Having worked for the Holy See at the United Nations, I witnessed all sorts of perverted thinking on the issue of human rights.  The UN was where, for instance, the Soviet Union and its satellites continually pushed for “economic, social and cultural rights” at the expense of the political and civil rights promoted by the West.  This was yet another cynical ploy to deny individual rights and collectivize society.  Since the end of communism, many of these “new” rights, also called “second- and third-generation” rights, have become less obviously ideological but remain problematic.  As the very notion of “generational” development makes clear, there is no clear standard by which to measure or order these rights.  This is the “progressive” rather than the truly liberal understanding of human rights and it ought to be rejected as such.  Two of my graduate-school professors, Clifford Orwin and Thomas Pangle, put it well in a 1982 essay on “The Philosophical Foundation of Human Rights”:

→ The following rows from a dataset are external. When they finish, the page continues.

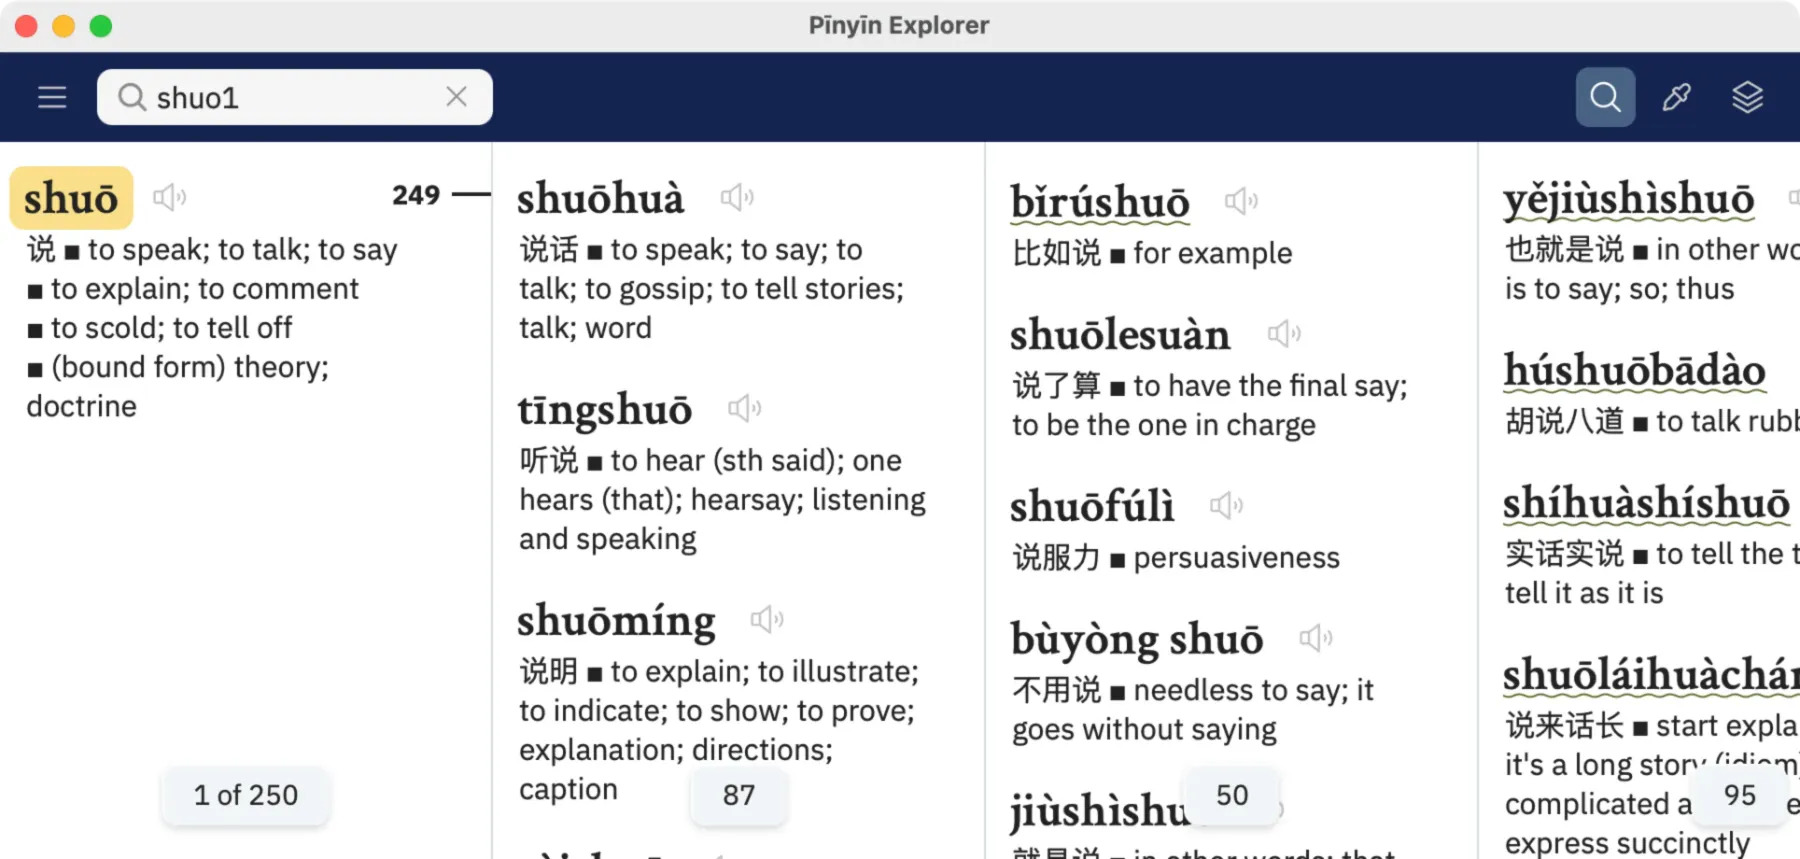
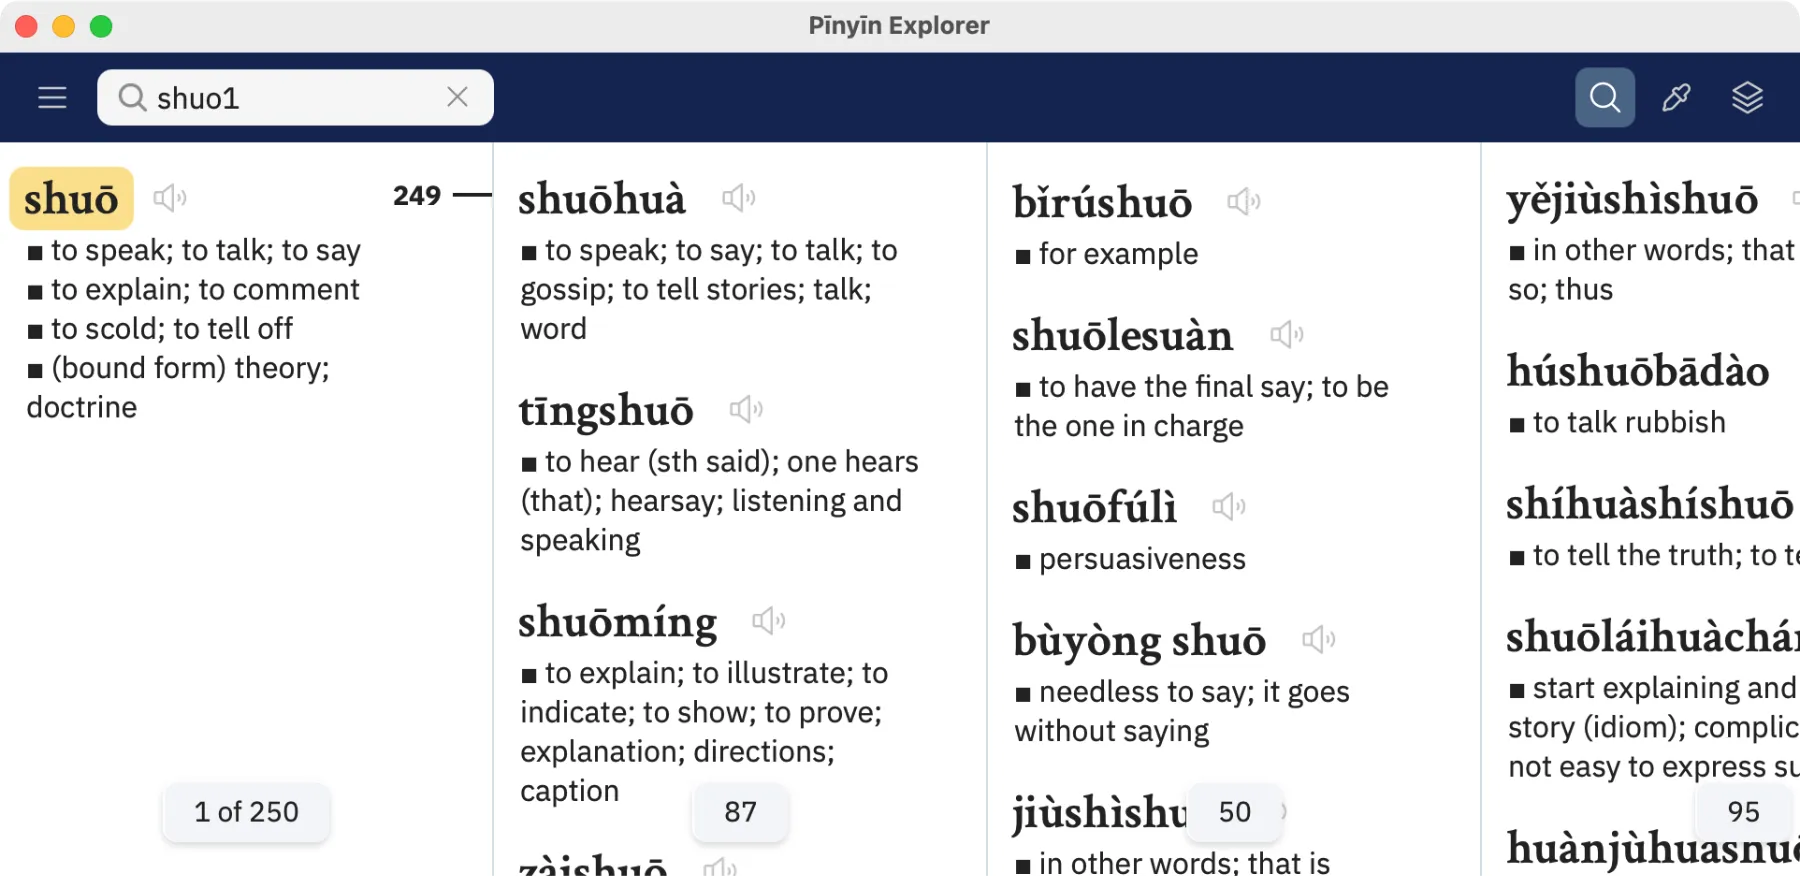
Update home page

diff --git a/content/manifesto.md b/content/manifesto.md
@@ -145,7 +145,7 @@ Some people even find Hànyǔ Pīnyīn a particularly charming use of the Latin 
 
 {{< hero level="h0" title="Your 3-Step Journey" subtitle="The pathway of the Pīnyīn Explorer Method" >}}
 
-{{< hero src="/images/3steps.webp" title="" subtitle="" >}}
+{{< hero src="/images/pinyin_explorer_method_3steps_apps" title="" subtitle="" >}}
 
 A clear, structured pathway to fluent Mandarin reading and progressive text comprehension:
 
@@ -220,7 +220,19 @@ Import text in Hànzì or Hànyǔ Pīnyīn from news, podcast transcripts, or tr
 * **Automatic Orthographic Segmentation:** Powered by our dictionary-guided segmentation engine (*Pīnyīn-Goat*), text written in Chinese characters is automatically converted into natural, readable Pīnyīn sentences following standard orthographic rules (GB/T 16159-2012).
 * **Deep Interactivity:** Hover over words for instant definitions, or click any term to jump straight into deeper exploration inside Pīnyīn Explorer.
 
-### Question: Where do the Pīnyīn transcripts from?
+### Question: But what about the homonyms??!
+Despite heavy homophony in monosyllables, Hànyǔ Pīnyīn functions with near character-level precision for polysyllabic words.
+
+* Two-syllable words are 98.4% unique among the top 3,000 most frequent items
+* For three-syllable words, uniqueness is effectively complete; the remaining non-unique cases reflect orthographic variation rather than genuine lexical ambiguity, arising from variant Chinese character spellings
+
+In practical language use, homophony mainly affects the relatively small set of extremely versatile monosyllabic words such as shì, jí, or yì; but even these are readily resolved by context. For example, in the sentence “Jenny shì Zhōngwén lǎoshī.” any Chinese speaker will naturally interpret shì as the copular verb “to be,” without confusing it with unrelated homophones such as “matter,” “room,” “city,” or “to try.”
+
+However, to guarantee a smooth reading experience, just like with any other alphabetic script, it is crucial that Pīnyīn spelling be accurate (correct spelling of words, word boundaries, no distortion by tone sandhi, etc).
+
+Read the study here: [Empirical Analysis of Hànyǔ Pīnyīn Uniqueness in Mandarin Chinese Lexical Items](https://alfons.github.io/PinyinUniquenessStudy/) 
+
+### Question: Where do I get Pīnyīn transcripts?
 Bring your own, grab them from your favorite podcasts, leverage modern AI tools, copy it over from Google translate, or simply paste Chinese characters directly into the Peekaboo Reader. The built-in engine automatically converts Chinese characters text into natural, readable Pīnyīn sentences following **GB/T 16159-2012** orthographic standards.
 
 Under the hood, Peekaboo Reader uses a two-stage conversion engine engineered specifically for standard-compliant Mandarin:

diff --git a/content/_index.md b/content/_index.md
@@ -5,7 +5,7 @@ description: "Learn Mandarin fast without memorizing Chinese characters. Explore
 url: "/"
 ---
 
-{{< hero level="h0" title="Real Mandarin From Day One." subtitle="You don't need to memorize thousands of Chinese characters to start learning Mandarin. The Pīnyīn Explorer Method takes you straight into authentic modern Mandarin through official Hànyǔ Pīnyīn." >}}
+{{< hero level="h0" title="Read Mandarin From Day One." subtitle="You don't need to memorize thousands of Chinese characters to start learning Mandarin. The Pīnyīn Explorer Method takes you straight into authentic modern Mandarin through official Hànyǔ Pīnyīn." >}}
 
 {{< cta_button text="Download macOS Apps" url="/download/" style="primary" >}}
 
@@ -41,7 +41,7 @@ By treating Hànyǔ Pīnyīn as a standalone orthography, you strip away the cha
 
 {{< hero level="h0" title="Your 3-Step Journey" subtitle="The pathway of the Pīnyīn Explorer Method" >}}
 
-{{< hero src="/images/3steps.webp" title="" subtitle="" >}}
+{{< hero src="/images/pinyin_explorer_method_3steps_apps.webp" title="" subtitle="" >}}
 
 ## 1. Pronunciation & Sound Immersion
 Start with the complete monosyllabic, phonotactic, and morphemic inventory on the **A-Z Soundboard**. Audition every dictionary-backed base word before concerning yourself with meaning. Click, listen, shadow, and group words to build an intuitive phonological foundation and eliminate tone confusion from day one.
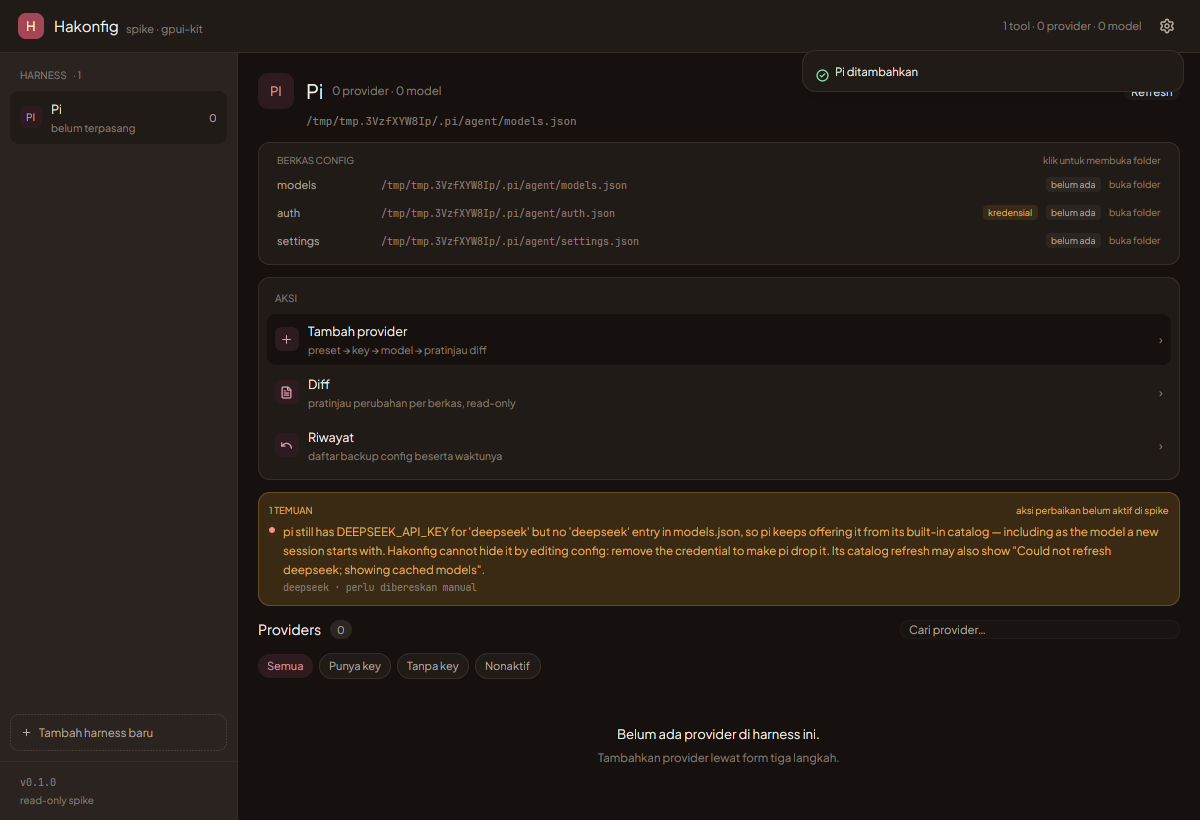
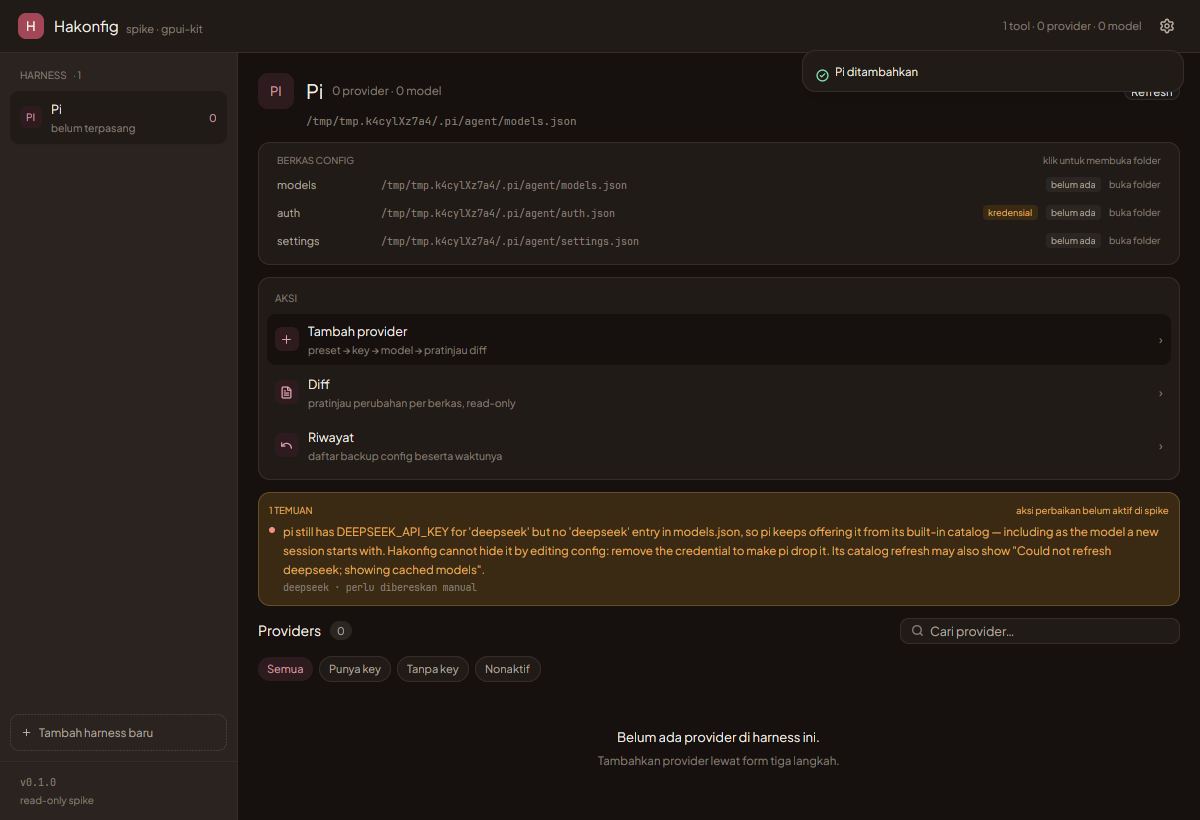
feat(spike): kotak teks seragam 36 px dengan ikon
- Semua Input lewat palette::text_input: latar putih kartu, garis p.line, tinggi 36 px, teks 12,5 px.
- Ikon kiri: Search (cari provider/preset/model), Asterisk (API key), SquareTerminal (id), CircleUser (nama), Globe (base URL), Network (jenis API).
- Theme token input dibetulkan ke p.line supaya garis input terlihat di tema terang.
- Screenshot dokumentasi terang/gelap dan instalasi baru dibuat ulang.

diff --git a/spike/gpui-kit/src/views/add.rs b/spike/gpui-kit/src/views/add.rs
@@ -5,11 +5,11 @@
 
 use std::collections::HashSet;
 
+use gpui_kit::assets::IconName;
 use gpui_kit::component::{
     h_flex,
     input::{Input, InputEvent, InputState},
     v_flex,
-    Sizable,
 };
 use gpui_kit::prelude::*;
 use gpui_kit::*;
@@ -430,7 +430,11 @@ impl AddView {
                 h_flex()
                     .gap(px(8.))
                     .items_center()
-                    .child(div().w(px(300.)).child(Input::new(&self.search).small()))
+                    .child(
+                        div()
+                            .w(px(300.))
+                            .child(palette::text_input(p, &self.search, IconName::Search)),
+                    )
                     .child(chip(
                         p,
                         format!("{shown} preset"),
@@ -541,10 +545,26 @@ impl AddView {
                         .font_weight(FontWeight::BOLD)
                         .child("Provider custom"),
                 )
-                .child(field(p, "ID provider", Input::new(&self.custom_id).small()))
-                .child(field(p, "Nama", Input::new(&self.custom_name).small()))
-                .child(field(p, "Base URL", Input::new(&self.custom_base).small()))
-                .child(field(p, "Jenis API", Input::new(&self.custom_api).small()));
+                .child(field(
+                    p,
+                    "ID provider",
+                    palette::text_input(p, &self.custom_id, IconName::SquareTerminal),
+                ))
+                .child(field(
+                    p,
+                    "Nama",
+                    palette::text_input(p, &self.custom_name, IconName::CircleUser),
+                ))
+                .child(field(
+                    p,
+                    "Base URL",
+                    palette::text_input(p, &self.custom_base, IconName::Globe),
+                ))
+                .child(field(
+                    p,
+                    "Jenis API",
+                    palette::text_input(p, &self.custom_api, IconName::Network),
+                ));
         } else if let Some(pr) = self.picked.and_then(|ix| self.presets.get(ix)) {
             col = col.child(
                 v_flex()
@@ -700,7 +720,11 @@ impl AddView {
                     )),
             );
         } else {
-            col = col.child(field(p, "API key", Input::new(&self.key_input).small()));
+            col = col.child(field(
+                p,
+                "API key",
+                palette::text_input(p, &self.key_input, IconName::Asterisk),
+            ));
             if !self.key_text.trim().is_empty() {
                 col = col.child(
                     div()
@@ -854,7 +878,13 @@ impl AddView {
                     p.neutral_text,
                 ))
                 .child(div().flex_1())
-                .child(div().w(px(220.)).child(Input::new(&self.model_query_input).small())),
+                .child(
+                    div().w(px(220.)).child(palette::text_input(
+                        p,
+                        &self.model_query_input,
+                        IconName::Search,
+                    )),
+                ),
         );
 
         if rows.is_empty() {

diff --git a/spike/gpui-kit/src/palette.rs b/spike/gpui-kit/src/palette.rs
@@ -5,6 +5,8 @@
 //! menyimpan preferensi tema sebagai global GPUI supaya view mana pun bisa
 //! mengubahnya tanpa harus menembus state `App`.
 
+use gpui_kit::assets::IconName;
+use gpui_kit::component::input::{Input, InputState};
 use gpui_kit::component::{Theme, ThemeMode};
 use gpui_kit::*;
 
@@ -138,7 +140,7 @@ pub fn apply_theme(p: Palette, dark_mode: bool, cx: &mut App) {
         t.background = p.canvas;
         t.foreground = p.ink;
         t.border = p.line;
-        t.input = p.surface;
+        t.input = p.line;
         t.primary = p.brand;
         t.primary_hover = p.brand_hover;
         t.primary_active = p.brand_hover;
@@ -219,4 +221,26 @@ pub fn soft_button(p: &Palette, id: &'static str, label: &'static str) -> Statef
         .cursor_pointer()
         .hover(|s| s.bg(p.surface_muted).border_color(p.line_strong))
         .child(label.to_string())
+}
+
+/// Kotak teks dengan bentuk yang sama di semua layar.
+///
+/// Default gpui-kit memakai tinggi 24 px (`.small()`) dan latar
+/// `theme.background` — di tema terang itu krem, jadi kotak menyatu dengan
+/// kanvas dan tidak terbaca sebagai input. Di sini latarnya putih kartu,
+/// garisnya `p.line`, tingginya 36 px, dan ikon kiri memberi petunjuk isi.
+pub fn text_input(p: &Palette, state: &Entity<InputState>, icon: IconName) -> Input {
+    Input::new(state)
+        .h(px(36.))
+        .text_size(px(12.5))
+        .rounded(px(9.))
+        .bg(p.surface)
+        .border_1()
+        .border_color(p.line)
+        .prefix(
+            div()
+                .text_size(px(13.))
+                .text_color(p.ink_muted)
+                .child(icon),
+        )
 }

diff --git a/spike/gpui-kit/src/views/providers.rs b/spike/gpui-kit/src/views/providers.rs
@@ -6,7 +6,6 @@ use gpui_kit::component::{
     Sizable,
     button::Button,
     h_flex,
-    input::Input,
     switch::Switch,
     v_flex,
     WindowExt as _,
@@ -262,7 +261,13 @@ pub fn render(app: &App, p: &Palette, cx: &mut Context<App>) -> impl IntoElement
                     .child(entry.provider_count.to_string()),
             )
             .child(div().flex_1())
-            .child(div().w(px(280.)).child(Input::new(&app.query).small())),
+            .child(
+                div().w(px(280.)).child(palette::text_input(
+                    p,
+                    &app.query,
+                    IconName::Search,
+                )),
+            ),
     );
 
     let mut chips = h_flex().gap(px(6.)).items_center().pb(px(2.));

diff --git a/spike/gpui-kit/PROGRESS.md b/spike/gpui-kit/PROGRESS.md
@@ -59,6 +59,21 @@ xdotool search --name "spike gpui-kit" | tail -1 | xargs -I{} import -window {} 
 
 ## Log
 
+### 2026-11-23 23:26 · repo · kotak teks seragam + ikon
+- Kerja: semua `Input` (cari provider, cari preset/model, API key, empat field
+  provider custom) sekarang lewat `palette::text_input`: tinggi 36 px (dari
+  24 px `.small()`), latar putih kartu, garis `p.line`, radius 9, teks 12,5 px,
+  dan ikon kiri (Search / Asterisk / SquareTerminal / CircleUser / Globe /
+  Network). Token tema `t.input` juga dibetulkan dari `p.surface` (putih, jadi
+  garis input tak terlihat) menjadi `p.line`.
+- File: `src/palette.rs`, `src/views/add.rs`, `src/views/providers.rs`.
+- Verifikasi: `cargo build` hijau; screenshot tema terang & gelap: kotak cari
+  provider/preset/model, API key, dan form custom semuanya berlatar putih
+  dengan garis dan ikon; screenshot dokumentasi dibuat ulang.
+- Kendala: latar input gpui-kit di tema terang memakai `theme.background`
+  (kanvas krem), bukan `theme.input`, jadi hanya `t.input` tidak cukup —
+  latar harus ditimpa per elemen.
+
 ### 2026-11-23 21:58 · repo · instalasi baru kosong + picker harness
 - Kerja: sidebar tidak lagi menampilkan keempat adapter tanpa syarat. Yang
   tampil hanya harness yang punya config/binary atau yang pernah dipilih lewat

[Economic, social and cultural rights] are merely things that most people want, and that the poorer countries wish they could persuade the richer ones to give them. They are open-ended and hence often unreasonable.  There is no way, for example, that an underdeveloped country can provide adequate education or medical care for all its citizens.  By proclaiming these as universal human rights, however, such countries arm themselves with the most respectable of reasons for pressing for global redistribution of wealth.  No one can blame them for that; but we can question the status as “human rights” of what are, in a sense, letters to Santa Claus.

I have to admit to being a bit surprised by the Catholic World News report on my blog post that placed me in opposition to Popes John Paul II and Benedict XVI as well as the Compendium of the Social Doctrine of the Church.  It’s not every day that I have to prove my Catholic bona fides, so I should clarify my understanding of what the Church means by the “right to water.”  (The RealClearReligion website may have contributed to the problem by titling its link to my piece “There is No Right to Water.”)  All Catholics and indeed all people of good will should believe that human beings are entitled to the necessities of food and water as human beings; in no way do I support depriving anyone of these at any stage of life.  And the Church is not wrong to identify “rights” that are due to the person as a result of his ontological dignity.  My point was that calling for a legally-recognized international human right to water may not be the best way to ensure that everyone actually has access to it; results should matter just as much as putting some nice-sounding words on paper.  The difficulty results, in my opinion, from the long-standing abuse of the term “human rights” that I previously mentioned and a lot of subsequent incoherence, not least coming from academics looking for justification for their soft-left-wing policy preferences.

The Church is, nevertheless, a pre-modern institution that has a different understanding of human rights and human nature than liberals and progressives do, and the presuppositions of Church teaching on human dignity are crucial.  As the late Cardinal Avery Dulles once put it, “The Catholic doctrine of human rights is not based on Lockean empiricism or individualism.  It has a more ancient and distinguished pedigree.”  Without emphasizing the presuppositions made by this pedigree, any call for new rights is likely to be misconstrued and misapplied.  We need to recover the fullness of Catholic moral and social teaching without exacerbating the problem, while also appreciating the role that private enterprise has within the liberal tradition.